This is to say nothing of the fact that Mike Bloomberg announced a surprise endorsement of the President, the CEO of GM called a press conference to describe Romney's bailout lie as an alternate reality, and the VP of Chrylser called it "full of shit." And the candidate himself? Perhaps feeling left out of his own flogging for a day or so, Mr. Romney decided to pick this moment -- this, very, moment -- to insult the heritage of one of the most persuadable and by that measure crucial bloc of voters in the country, Italians.

Of all the single bad days Romney has had on the trail, it is my personal opinion that Thursday November 1st was comfortably the most devastating. More so than 47% day by a country mile. London doesn't even register, on this scale. It was one of the worst days a major candidate has had on the stump since George McGovern was blindsided with the news of his running-mate's electroshock treatments. Perhaps it was worse.

In such a context, the aforementioned polling data can be interpreted far more easily. And the interpretation is that it carries with it the very real possibility of an early and near-total humiliation for Romney this coming Tuesday evening, since none of this wreckage even shows up there yet.

Over the past week, Team Boathouse has traded a tie in Iowa for ties in Florida and Virginia -- states he simply must have taken from the board by now. Yes, the current state of the race sounds as if it has at least a modular similarity to that of last Thursday (ties in some states, narrow leads for each candidate in others), but except for North Carolina the *trends* are all in the same direction: small Romney leads have become ties, ties have become small Obama leads, small Obama leads have become bigger ones. Is it possible that Romney could make 270 electoral votes without Ohio? Yes, but he would need to run the table on the other battlegrounds, where his modest leads (Iowa and Virginia) have turned into either deficits or ties (respectively). Could he win without "holding" in Colorado? Sure: But he'd need to win all three of Virginia, Ohio, and Florida -- only two of which seemed likely before Powell, and perhaps as few as zero of them do now.
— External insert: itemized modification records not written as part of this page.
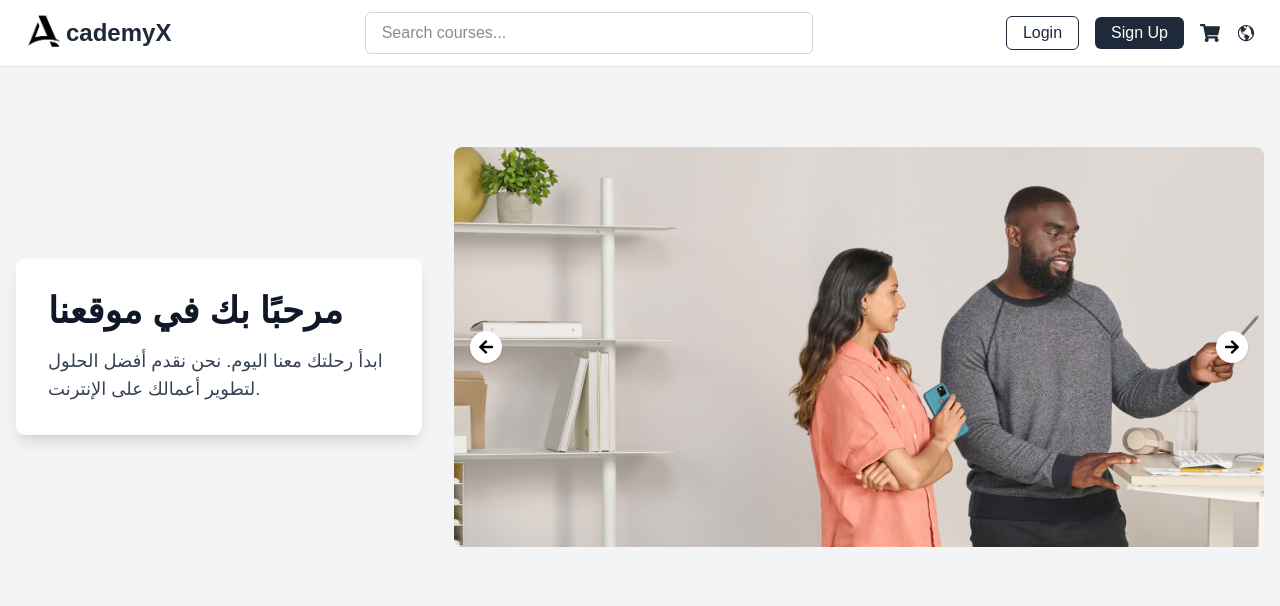
Repository: MohamedSalah54/full-stack-e-learning
Page: / (app in frontend/)
These files come from the project's save history. The page is drawn as it stood at one moment and after the next save; the edit follows.
The browser window is 1280 px wide. The pictures show the whole page.
The project was rebuilt for these pictures with package versions that can differ from the ones it lists, and the page was loaded fresh each time. The framework's server and built-in components were replaced by stand-ins that run in the browser. Also part of the build but not shown: frontend/next.config.ts.

Above is the page before, as saved 2025-06-15 13:02:06.

After the next save:
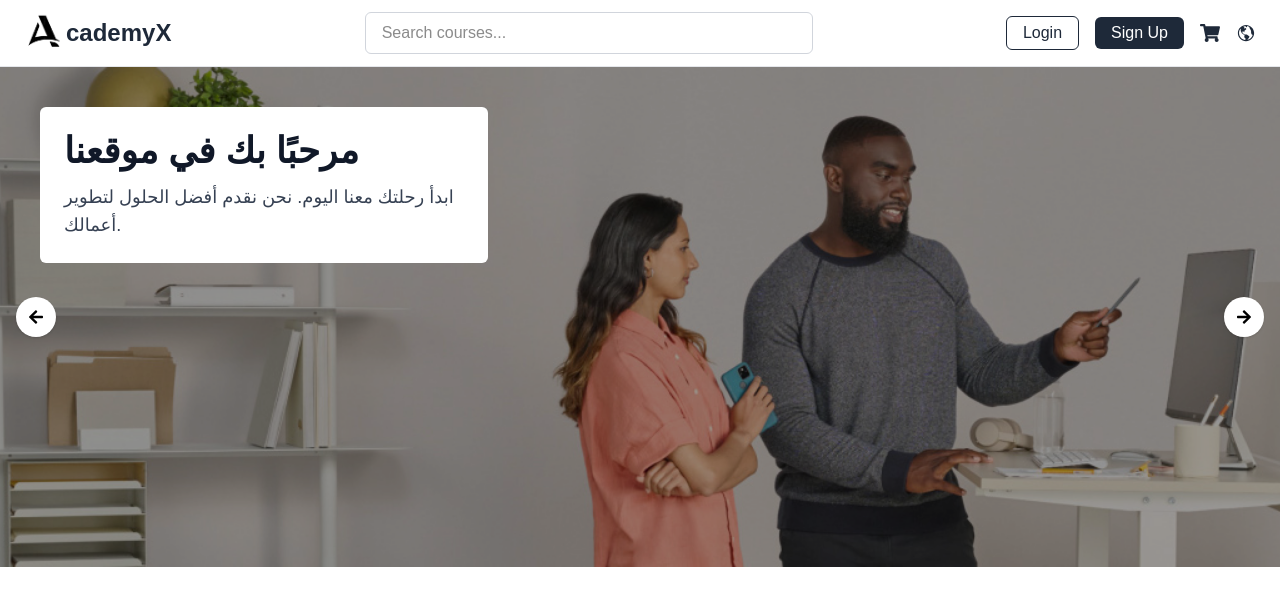
Saved 3 min 15 s later.
--- a/frontend/src/components/home/HeroBannerSlider.tsx
+++ b/frontend/src/components/home/HeroBannerSlider.tsx
@@ -4,55 +4,62 @@
 import React, { useState } from "react";
 import { FaArrowLeft, FaArrowRight } from "react-icons/fa";
 
-const images = [
-  "/banner1.jpg",
-  "/banner2.jpg",
+const slides = [
+  {
+    image: "/banner1.jpg",
+    title: "مرحبًا بك في موقعنا",
+    description: "ابدأ رحلتك معنا اليوم. نحن نقدم أفضل الحلول لتطوير أعمالك.",
+  },
+  {
+    image: "/banner2.jpg",
+    title: "حلول رقمية متكاملة",
+    description: "نساعدك في بناء مستقبل رقمي قوي واحترافي.",
+  },
 ];
 
 const HeroBannerSlider = () => {
   const [current, setCurrent] = useState(0);
 
   const nextSlide = () => {
-    setCurrent((prev) => (prev + 1) % images.length);
+    setCurrent((prev) => (prev + 1) % slides.length);
   };
 
   const prevSlide = () => {
-    setCurrent((prev) => (prev - 1 + images.length) % images.length);
+    setCurrent((prev) => (prev - 1 + slides.length) % slides.length);
   };
 
   return (
-    <section className="w-full bg-gray-100 py-20">
-      <div className="container mx-auto px-4 flex flex-col lg:flex-row items-center justify-between gap-8">
+    <section className="w-full h-[500px] relative overflow-hidden">
+      {/* Image */}
+      <img
+        src={slides[current].image}
+        alt="Hero"
+        className="w-full h-full object-cover transition-all duration-700"
+      />
 
-        {/* Text Box */}
-        <div className="bg-white p-8 rounded-lg shadow-lg w-full lg:w-1/3 text-left">
-          <h1 className="text-4xl font-bold text-gray-900 mb-4">مرحبًا بك في موقعنا</h1>
-          <p className="text-gray-700 text-lg">ابدأ رحلتك معنا اليوم. نحن نقدم أفضل الحلول لتطوير أعمالك على الإنترنت.</p>
-        </div>
-
-        {/* Slider */}
-        <div className="relative w-full lg:w-2/3 overflow-hidden rounded-lg">
-          <img
-            src={images[current]}
-            alt="Hero"
-            className="w-full h-[400px] object-cover transition-all duration-500 rounded-lg"
-          />
-
-          {/* Arrows */}
-          <button
-            onClick={prevSlide}
-            className="absolute top-1/2 left-4 transform -translate-y-1/2 bg-white text-black p-2 rounded-full shadow hover:bg-gray-200"
-          >
-            <FaArrowLeft />
-          </button>
-          <button
-            onClick={nextSlide}
-            className="absolute top-1/2 right-4 transform -translate-y-1/2 bg-white text-black p-2 rounded-full shadow hover:bg-gray-200"
-          >
-            <FaArrowRight />
-          </button>
+      {/* Overlay with text */}
+      <div className="absolute inset-0 bg-black/40 flex items-start justify-start p-10">
+        <div className="bg-white bg-opacity-90 p-6 rounded-md max-w-md">
+          <h1 className="text-3xl lg:text-4xl font-bold text-gray-900 mb-3">
+            {slides[current].title}
+          </h1>
+          <p className="text-gray-700 text-lg">{slides[current].description}</p>
         </div>
       </div>
+
+      {/* Arrows */}
+      <button
+        onClick={prevSlide}
+        className="absolute top-1/2 left-4 transform -translate-y-1/2 bg-white text-black p-3 rounded-full shadow hover:bg-gray-200 z-10"
+      >
+        <FaArrowLeft />
+      </button>
+      <button
+        onClick={nextSlide}
+        className="absolute top-1/2 right-4 transform -translate-y-1/2 bg-white text-black p-3 rounded-full shadow hover:bg-gray-200 z-10"
+      >
+        <FaArrowRight />
+      </button>
     </section>
   );
 };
And the thing about that math is, it's inescapable. Slowly, inexorably, one might even say coolly, Team Blue is closing the deal and making a mockery out of the too-close-to-call narrative that the lazy mainstream press has found itself unable to relinquish in the days and weeks following Romney's Denver bounce. The popular vote victory that we were to accept as a Romney fait-accompli looks more like a deficit now, and the states in which some pro-Romney movement was always going to have to come first if such a popular advantage was to translate electorally, have instead been moving the *other* way, too. Most of all in the biggest battleground prize on the map. And no, not Ohio: Florida.
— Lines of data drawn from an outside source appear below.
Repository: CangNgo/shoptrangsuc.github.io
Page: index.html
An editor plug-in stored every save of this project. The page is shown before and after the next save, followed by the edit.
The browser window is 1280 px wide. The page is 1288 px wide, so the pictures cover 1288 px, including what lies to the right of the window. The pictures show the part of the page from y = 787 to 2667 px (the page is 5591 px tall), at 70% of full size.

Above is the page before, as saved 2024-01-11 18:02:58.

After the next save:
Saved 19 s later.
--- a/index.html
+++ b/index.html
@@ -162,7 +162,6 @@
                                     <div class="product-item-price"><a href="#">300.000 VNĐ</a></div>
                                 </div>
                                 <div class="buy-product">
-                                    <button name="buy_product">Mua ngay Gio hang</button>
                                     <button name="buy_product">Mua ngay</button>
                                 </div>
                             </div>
Mr. Romney simply cannot, cannot, cannot win without Florida, and in the past seven days he's gone from a 2-to-1 favorite here, to even-money or maybe a little worse. The early voting story, the sporadic voting story, the polls, the coverage, even this columnist's anecdotal assessment of the yard signs in his neighborhood all suggest the same, peaking-at-the-right-time mojo that the Obama team enjoyed at the same moment in the race four years ago. It's hard to be optimistic in a state governed by Rick Scott, but it does seem at least *plausible* that the good guys could indeed turn Mr. Scott's twenty-eight electoral vote plaything a pleasingly vibrant shade of blue. And that, all by itself, would be the last nail in the Romney coffin.

...All of which begs only the question, wouldn't it be ironic if the narrative on election night came down to Florida, and Ohio ended up not even making any difference? Kinda brings a smile to one's face, doesn't it.

Dave O'Gorman
("The Key Grip")
Gainesville, Florida

1 comment:

Anonymous said...

God, I love this. You are an incredible writer and I thank heaven you're on my team.